[EXERCISE]
Give back each line of the data exactly as it reads, minus the pictures.

[RECORDS PROVIDED]
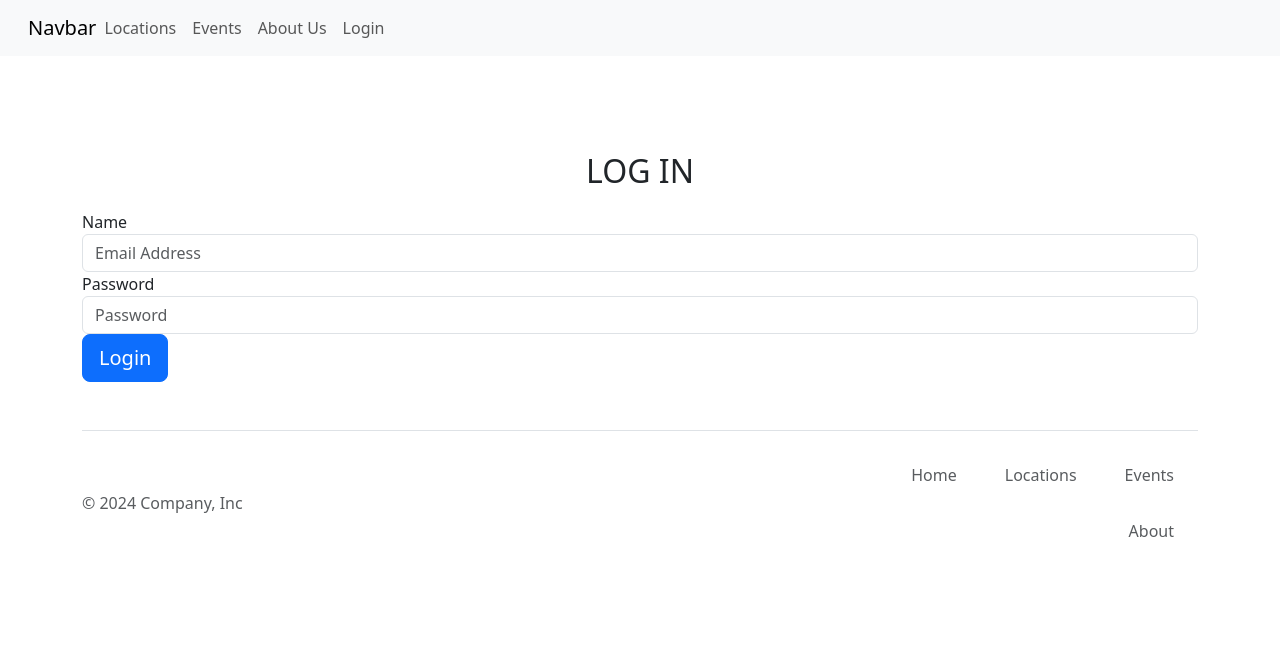
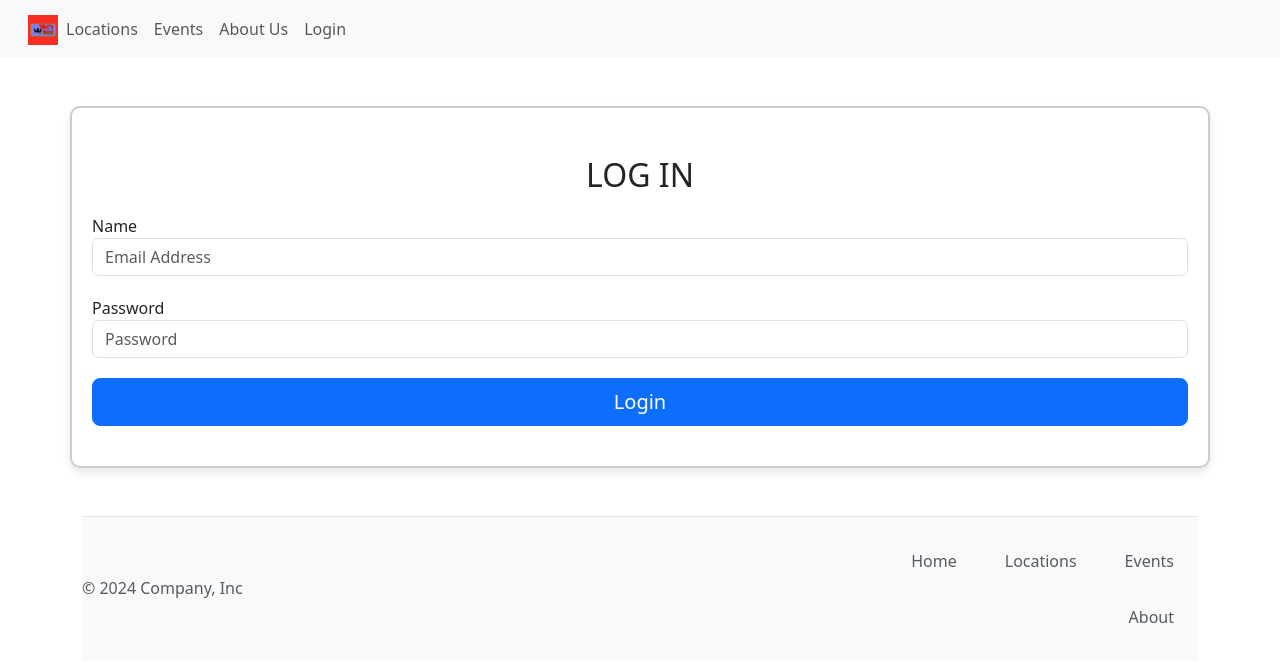
Before and after one commit to ddoherty145/whats-good, a plain HTML site: page login.html in a window 1280 px wide. Drawn offline with nearby package versions, Linux system fonts and the light colour scheme.

Commit message:
one step before complete

```diff
--- a/login.html
+++ b/login.html
@@ -14,7 +14,10 @@
   <body>
     <nav class="navbar navbar-expand-lg bg-body-tertiary">
       <div class="container-fluid">
-        <a class="navbar-brand" href="index.html">Navbar</a>
+
+        <a class="navbar-brand" href="index.html">
+          <img src="images/Logo maker project.png" alt="logo" width="30" height="30">
+        </a>
         <button class="navbar-toggler" type="button" data-bs-toggle="collapse" data-bs-target="#navbarNavAltMarkup" aria-controls="navbarNavAltMarkup" aria-expanded="false" aria-label="Toggle navigation">
           <span class="navbar-toggler-icon"></span>
         </button>
@@ -23,7 +26,9 @@
             <a class="nav-link" aria-current="page" href="location.html">Locations</a>
             <a class="nav-link" href="events.html">Events</a>
             <a class="nav-link" href="about.html">About Us</a>
-            <a class="nav-link" href="login.html">Login</a>
+            <div class="navbar-nav ms-auto">
+              <a class="nav-link" href="login.html">Login</a>
+            </div>
           </div>
         </div>
       </div>
--- a/styles/stylesheet.css
+++ b/styles/stylesheet.css
@@ -1,10 +1,11 @@
 .hero-section{
-    background-image: url('images/house party.jpg');
+    background-image: url('images/skyline.jpg');
     background-size: cover;
     background-position: center;
     color: black;
     padding: 50px 15px;
     border-radius: 15px;
+
 }
 
 .card{
@@ -15,6 +16,7 @@
 
 .card:hover{
     transform: scale(1.05);
+    cursor: pointer;
 }
 
 .card img {
@@ -43,3 +45,45 @@ form{
     height: auto;
     min-height: 300px;
 }
+
+#login{
+    border: 2px solid #ccc;
+    border-radius: 10px;
+    padding: 20px;
+    box-shadow: 0 4px 8px rgba(0, 0, 0, 0.1);
+    margin-top: 50px;
+}
+
+#login .form-group{
+    margin-bottom: 20px;
+}
+
+#login button{
+    width: 100%;
+}
+
+.container{
+    margin-top: 20px;
+}
+
+.container img{
+    border-radius: 8px;
+    box-shadow: 0 4px 8px rgba(0, 0, 0, 0.1);
+}
+
+.container p{
+    line-height: 1.6;
+    margin-bottom: 15px;
+}
+
+footer{
+    background-color: #f8f9fa;
+    border-top: 2px solid #e9ecef;
+    padding: 20px 0;
+}
+
+@media (min-width: 768px) {
+    footer p {
+        font-size: 16px;
+    }
+}
```
Also changed, not shown: about.html (+9 -3 lines), events.html (+7 -2 lines), index.html (+1 -1 lines), location.html (+7 -2 lines), images/Logo maker project.png (added).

[TASK OUTPUT]
Before and after one commit to ddoherty145/whats-good, a plain HTML site: page login.html in a window 1280 px wide. Drawn offline with nearby package versions, Linux system fonts and the light colour scheme.

Commit message:
one step before complete

```diff
--- a/login.html
+++ b/login.html
@@ -14,7 +14,10 @@
   <body>
     <nav class="navbar navbar-expand-lg bg-body-tertiary">
       <div class="container-fluid">
-        <a class="navbar-brand" href="index.html">Navbar</a>
+
+        <a class="navbar-brand" href="index.html">
+          <img src="images/Logo maker project.png" alt="logo" width="30" height="30">
+        </a>
         <button class="navbar-toggler" type="button" data-bs-toggle="collapse" data-bs-target="#navbarNavAltMarkup" aria-controls="navbarNavAltMarkup" aria-expanded="false" aria-label="Toggle navigation">
           <span class="navbar-toggler-icon"></span>
         </button>
@@ -23,7 +26,9 @@
             <a class="nav-link" aria-current="page" href="location.html">Locations</a>
             <a class="nav-link" href="events.html">Events</a>
             <a class="nav-link" href="about.html">About Us</a>
-            <a class="nav-link" href="login.html">Login</a>
+            <div class="navbar-nav ms-auto">
+              <a class="nav-link" href="login.html">Login</a>
+            </div>
           </div>
         </div>
       </div>
--- a/styles/stylesheet.css
+++ b/styles/stylesheet.css
@@ -1,10 +1,11 @@
 .hero-section{
-    background-image: url('images/house party.jpg');
+    background-image: url('images/skyline.jpg');
     background-size: cover;
     background-position: center;
     color: black;
     padding: 50px 15px;
     border-radius: 15px;
+
 }
 
 .card{
@@ -15,6 +16,7 @@
 
 .card:hover{
     transform: scale(1.05);
+    cursor: pointer;
 }
 
 .card img {
@@ -43,3 +45,45 @@ form{
     height: auto;
     min-height: 300px;
 }
+
+#login{
+    border: 2px solid #ccc;
+    border-radius: 10px;
+    padding: 20px;
+    box-shadow: 0 4px 8px rgba(0, 0, 0, 0.1);
+    margin-top: 50px;
+}
+
+#login .form-group{
+    margin-bottom: 20px;
+}
+
+#login button{
+    width: 100%;
+}
+
+.container{
+    margin-top: 20px;
+}
+
+.container img{
+    border-radius: 8px;
+    box-shadow: 0 4px 8px rgba(0, 0, 0, 0.1);
+}
+
+.container p{
+    line-height: 1.6;
+    margin-bottom: 15px;
+}
+
+footer{
+    background-color: #f8f9fa;
+    border-top: 2px solid #e9ecef;
+    padding: 20px 0;
+}
+
+@media (min-width: 768px) {
+    footer p {
+        font-size: 16px;
+    }
+}
```
Also changed, not shown: about.html (+9 -3 lines), events.html (+7 -2 lines), index.html (+1 -1 lines), location.html (+7 -2 lines), images/Logo maker project.png (added).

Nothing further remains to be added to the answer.